Alport syndrome is a genetically inherited progressive disease of the kidneys with the first symptoms starting in early childhood and worsening by age. Alport syndrome manifestations include hematuria, progressing into proteinuria (loss of precious protein in the urine) and gradually, kidneys become fibrotic and inadequate to perform their function: to filter the blood from unwanted metabolic byproducts. At this point, the patient has reached the End Stage Renal Disease (ESRD), a state of disease during which the patient’s life is depended on renal replacement therapy in the form of hemodialysis, or kidney transplantation. Genetic studies have identified the autosomal Col4a3, Col4a4 and the X-linked Col4a5 as the causal genes. Currently, several mouse models have been created for the study of the disease. One of these mouse models was created in our laboratory several years ago and it is the first that the mice harbor a glycine substitution mutation in homozygosity, Col4a3-p.G1332E mutation – the equivalent of human COL4A3-p.Gly1334Glu. Complete characterization of this Alport mouse model was recently accomplished and is in press (Odiatis C, Savva I et al, Matrix Biology Plus).
Alport syndrome patients manifest a spectrum of disease severity. While most patients with classical Alport caused by two mutations that affect both alleles (in trans) will have reached ESRD by the age of 40 years, there is largely unpredictable age variability at onset of ESRD, with patients reaching ESRD much later in their fourties or fifties. Several explanations include the nature and position of the collagen gene mutations, the co-inheritance or co-existence of other renal pathologies, or environmental factors.
Variability is also observed in the appearance of other symptoms, of extra renal anure, which include sensori-neural hearing loss and ocular problems. One common pathognomonic feature of all Alport patients refers to the ultrastructural appearance of the glomerular basement membrane which demonstrates regions of thinning alternating with extreme thickening, splitting and lamellation.

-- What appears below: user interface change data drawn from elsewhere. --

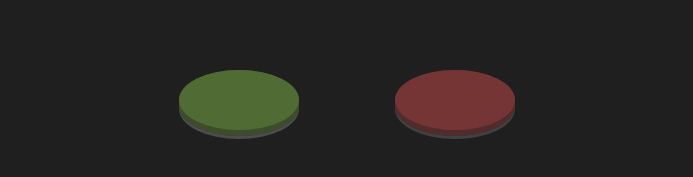
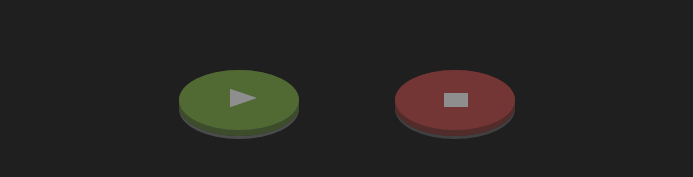
Before and after one commit to robbutcher2001/digital-chronometer, a React (Create React App) app: page / in a window 1280 px wide. Shown: the part 491-668 px from the top of the page, without its empty margins (293-986 px from the left). Built offline with nearby package versions, Linux system fonts and the light colour scheme.

Commit message:
Play/pause symbols

```diff
--- a/src/components/Button/index.css
+++ b/src/components/Button/index.css
@@ -3,7 +3,7 @@ button {
   width: 120px;
   height: 84px;
   border: none;
-  border-radius: 60px/30px;
+  border-radius: 60px/30px; /* if it's 2:1 ratio, you get standard cylinder but this ratio makes it move like a button? */
   padding: 0;
   outline: none;
   cursor: pointer;
@@ -53,27 +53,20 @@ button.stop:before {
   background-color: #c94c4c;
 }
 
-/* button.start div {
-  margin: 0;
+button.start:after {
+  content: "";
   position: absolute;
-  top: 8px;
+  top: 10px;
   border: 18px solid transparent;
   border-left-color: #fff;
-  transform: scale(1.5, 0.8);
-} */
+  transform: scale(1.5, 0.8) rotateX(50deg);
+}
 
-/* button.stop div { */
-/* margin: 0;
+button.stop:after {
+  content: "";
   position: absolute;
-  top: 14px;
-  left: 58px; */
-/* top: calc(50% - 12px);
-  left: calc(50% - 12px); */
-/* border: 12px solid #fff;
-} */
-
-.cylinder {
-  /* border-radius: 65px/35px; if it's 2:1 ratio, you get standard cylinder but this ratio makes it move like a button? */
-  /* background-color: rgba(201, 76, 76, 0.6); */
-  /* box-shadow: 0px 3px 0px rgb(255 255 255 / 30%); */
+  top: 18px;
+  left: calc(50% - 11px);
+  border: 12px solid #fff;
+  transform: rotateX(54deg);
 }
```
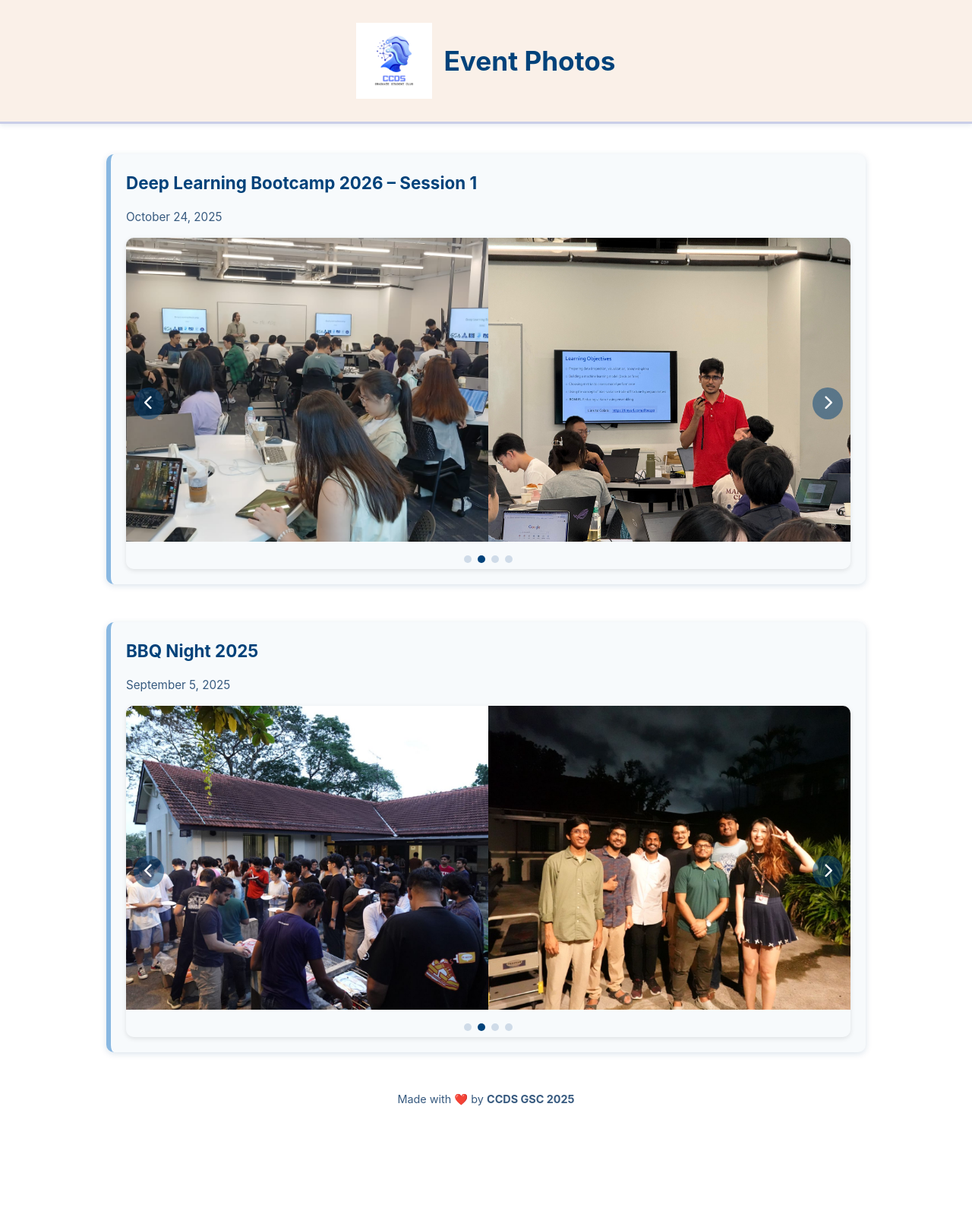
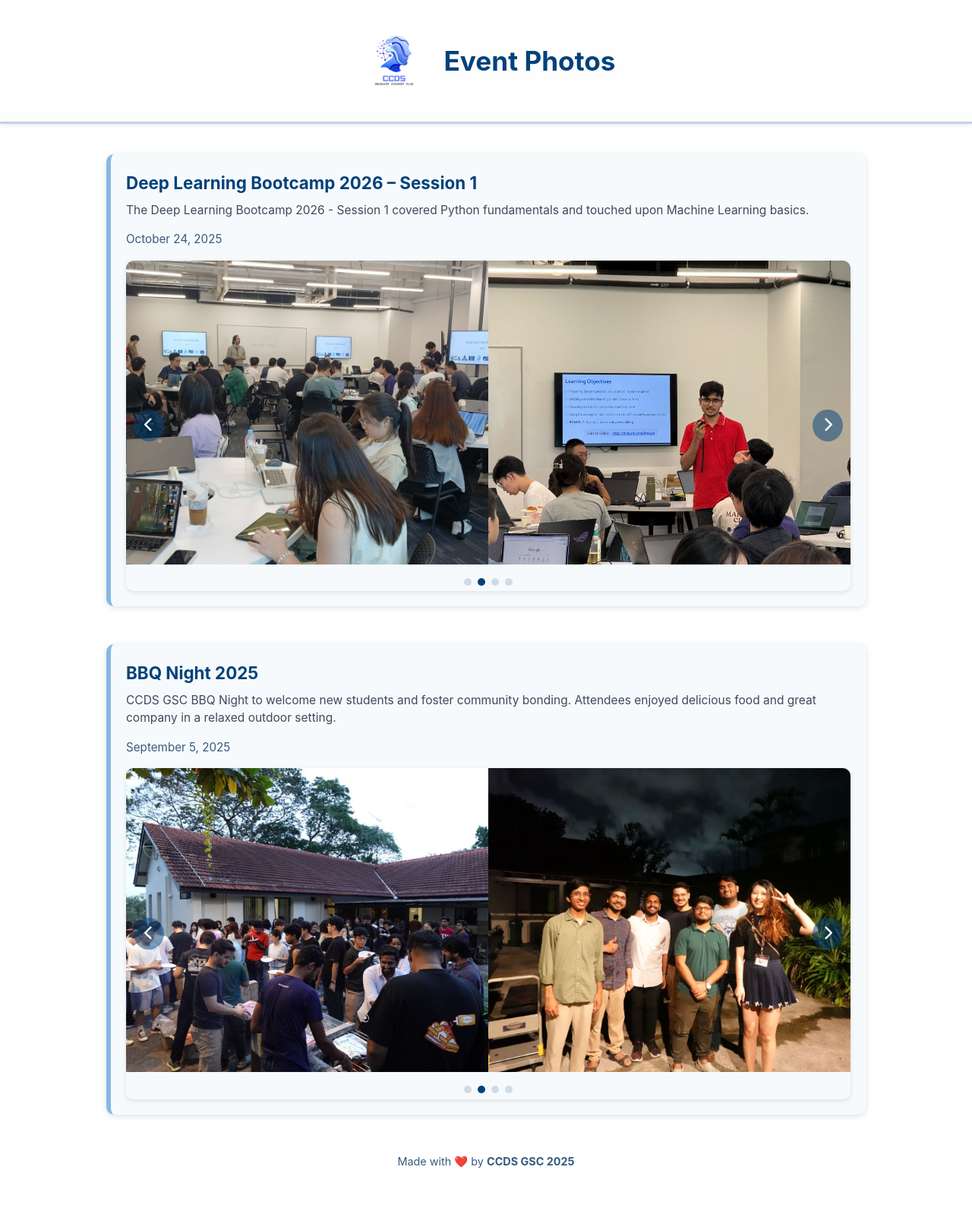
Before and after one commit to ccds-gsc/ccds-gsc.github.io, a Jekyll site: the page events.html, which Jekyll copies as it is, in a window 1280 px wide. Shown: the whole page at 76% size. Built offline with Jekyll 4.4.1, drawn with Linux system fonts in a browser that asks for light colours; before the commit the page ends 1508 px from its top, so only the background shows below that.

Commit message:
event details added

```diff
--- a/events.html
+++ b/events.html
@@ -21,7 +21,7 @@
     /* ---------- Header Section ---------- */
     header {
       width: 100%;
-      background: #faf0e8;               /* light blue background */
+      background: #fffefe;
       border-bottom: 3px solid #cacee8;
       padding: 30px 0;
       box-shadow: 0 2px 6px rgba(0, 66, 122, 0.1);
@@ -75,6 +75,13 @@
       color: #00427a;
       margin: 0;
       font-weight: bold;
+    }
+
+    .event-description {
+      font-size: 0.97em;
+      color: #3f4a5a;
+      margin: 6px 0 8px 0;
+      line-height: 1.5;
     }
 
     .event-date {
@@ -184,7 +191,11 @@
     <!-- ---------- Event 1 ---------- -->
     <section class="event-section">
       <p class="event-title">Deep Learning Bootcamp 2026 – Session 1</p>
+      <p class="event-description">
+        The Deep Learning Bootcamp 2026 - Session 1 covered Python fundamentals and touched upon Machine Learning basics.
+      </p>
       <p class="event-date">October 24, 2025</p>
+
       <div class="carousel">
         <div class="carousel-track">
           <img src="./assets/img/event_photos/dlbc26-s1/pic1.jpeg" alt="Deep Learning Bootcamp 2026 - 1" />
@@ -204,7 +215,11 @@
     <!-- ---------- Event 2 ---------- -->
     <section class="event-section">
       <p class="event-title">BBQ Night 2025</p>
+      <p class="event-description">
+        CCDS GSC BBQ Night to welcome new students and foster community bonding. Attendees enjoyed delicious food and great company in a relaxed outdoor setting.
+      </p>
       <p class="event-date">September 5, 2025</p>
+
       <div class="carousel">
         <div class="carousel-track">
           <img src="./assets/img/event_photos/bbq2025/pic1.jpeg" alt="BBQ Night 2025 - 1" />
```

We want to know the reason this happens as we hope that by answering this question we will (i) provide a better understanding of the genetic/molecular basis of the disease and (ii) open new avenues in identifying novel molecular targets and patenting novel methodologies for treating the disease.
One of the hypotheses explaining this variability in the manifestation of the disease, is that the activity of gene(s) other than the causal genes, can modify the disease course. Previous work in our lab derived data from a cohort of patients with thin basement membrane nephropathy (the heterozygous carrier state of autosomal recessive Alport syndrome), suggesting that a DNA variant in the RICTOR gene might be a candidate genetic modifier.
Furthermore, we got similar findings from our collaborators in the world renowned “The Jackson Laboratory” in the United States, working on mouse models. These results encouraged us to hypothesize that Rictor might indeed be a modifier gene in Alport disease. The aim of this project is to test this hypothesis by introducing the Rictor DNA variant observed in the Cyprus patient cohort (p.Ser837Phe) into the corresponding Rictor gene of our Alport mouse model. The project runs in collaboration with Dr Ron Korstanje of The Jackson Laboratory in Maine, USA and Dr Apostolos Zaravinos of E.U.C. Research Centre Ltd, at the European University Cyprus.